Some of the most common beneficial nematodes are Steinernema carpocapsae, S. feltiae, and Heterorhabditisheliothidis bacteriophora. These three nematodes vary in their habits although they all attack a wide variety of garden pests. Steinernema carpocapsae is an “ambusher forager” that lies in wait near the soil surface for unwary pests to wander past. Heterorhabditisheliothidis bacteriophora is a “cruise forager” that moves around through various depths of soil, ready to pounce upon unsuspecting sedentary pests. The habitat and hunting behavior of S. feltiae nematodes is intermediate to the other two.
Beneficial nematodes can be purchased. To be effective, they must be shipped at the right growth stage and applied without their drying out. Even then, annual applications are frequently needed.

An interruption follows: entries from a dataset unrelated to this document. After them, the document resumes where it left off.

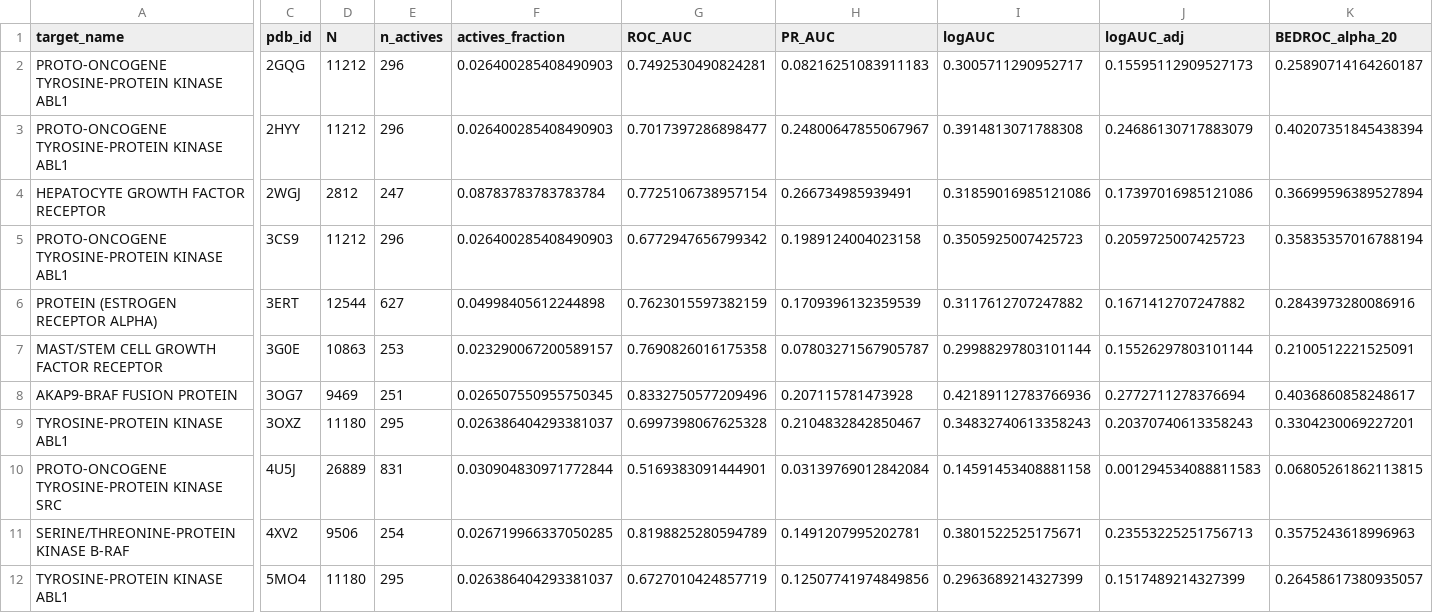
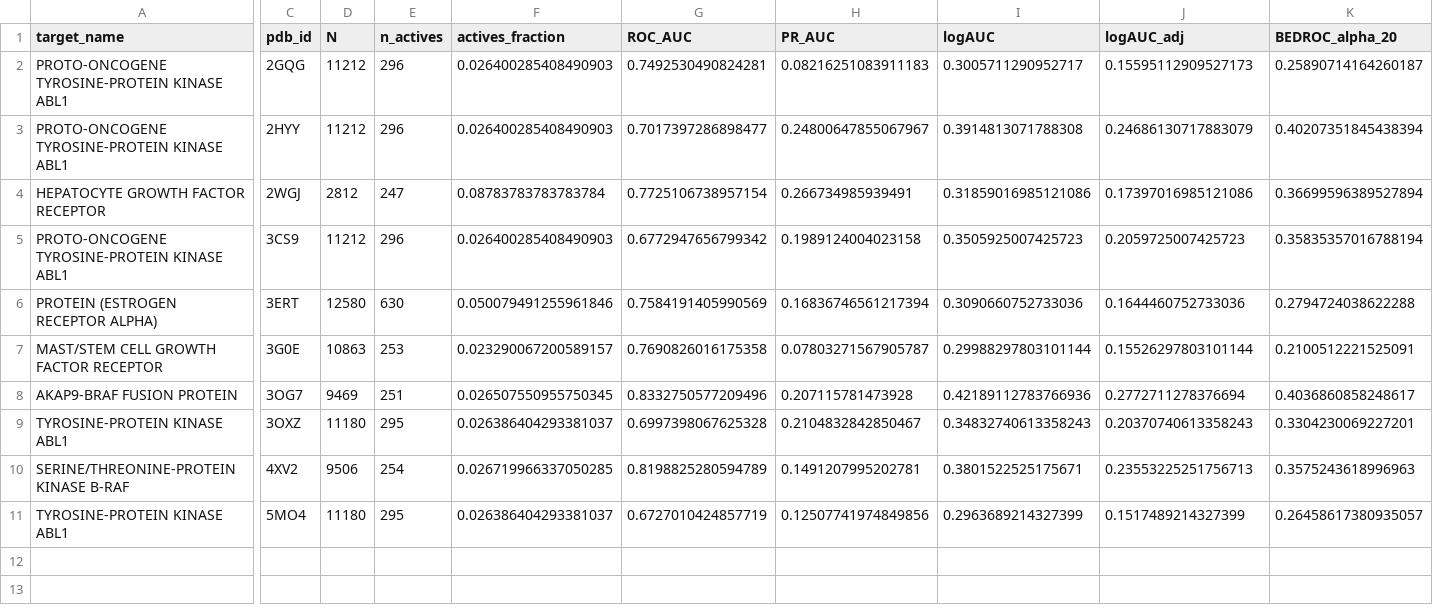
Before and after one commit to VSAtlas/Protein-Atlas, a TSV file: analysis/out/summary.tsv, drawn as a sheet; only a part is shown, gaps mark what is left out; rows hold the shown columns only; the diff covers the shown part only; the diff names each change by its address in the sheet, - before the commit and + after, or states it on an @@ line.

```diff
--- a/analysis/out/summary.tsv
+++ b/analysis/out/summary.tsv
-D6 (N): 12544
+D6 (N): 12580
-E6 (n_actives): 627
+E6 (n_actives): 630
-F6 (actives_fraction): 0.04998405612244898
+F6 (actives_fraction): 0.050079491255961846
-G6 (ROC_AUC): 0.7623015597382159
+G6 (ROC_AUC): 0.7584191405990569
-H6 (PR_AUC): 0.1709396132359539
+H6 (PR_AUC): 0.16836746561217394
-I6 (logAUC): 0.3117612707247882
+I6 (logAUC): 0.3090660752733036
-J6 (logAUC_adj): 0.1671412707247882
+J6 (logAUC_adj): 0.1644460752733036
-K6 (BEDROC_alpha_20): 0.2843973280086916
+K6 (BEDROC_alpha_20): 0.2794724038622288
-row 10: PROTO-ONCOGENE TYROSINE-PROTEIN KINASE SRC | 4U5J | 26889 | 831 | 0.030904830971772844 | 0.5169383091444901 | 0.03139769012842084 | 0.14591453408881158 | 0.001294534088811583 | 0.06805261862113815
```
Also changed, not shown: 4 edited cells elsewhere in this file, analysis/out/3ERT/metrics.tsv, analysis/out/control_redock_summary.tsv, 32 other files.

Some strains of the beneficial nematodes can survive and multiply in the soil year after year. I imagine that my garden soil has plenty of “good” nematodes; perhaps more would be better. Some day I may extract some of the “good guy” nematodes from my soil, multiply them, and then re-apply them to my ground.
For now, I intend to get hold of a starter supply of native, perennial nematodes and multiply my holdings, a process which I think will have the added benefit of being fun and interesting. The three kinds of nematodes extracted from soils in central New York, are available for purchase from http://blogs.cornell.edu/ccefieldcropnews/2018/02/28/discount-available-on-biocontrol-nematodes-to-protect-alfalfa-corn-crops/.
With nematodes in hand, a nematode host is needed if I’m going to multiply them. Waxworms, sold for fishing bait, are a convenient host. The waxworms get incubated with the nematodes which, after a couple of weeks, are rinsed free of the waxworms with water.
The aqueous suspension of nematodes is then ready for application. To prevent their drying out, they’re best applied in early morning or evening along with plenty of water. If all goes as planned, they should establish and multiply to kill such pests as wireworms that bore into carrot and radish roots, plum curculio that attack apple, plum and peach fruits, and any cutworms that attack just about everything.
Come Visit My Farmden
Last minute notice: Come visit my farmden, in real life, on June 24th. As part of the Garden Conservancy Open Days program, I’ll be hosting visitors between 1 pm and 4:30 pm on that day. For more information about my farmden and other local sites, go to the https://www.gardenconservancy.org/open-days/open-days-schedule/ulster-county-ny-open-day-2.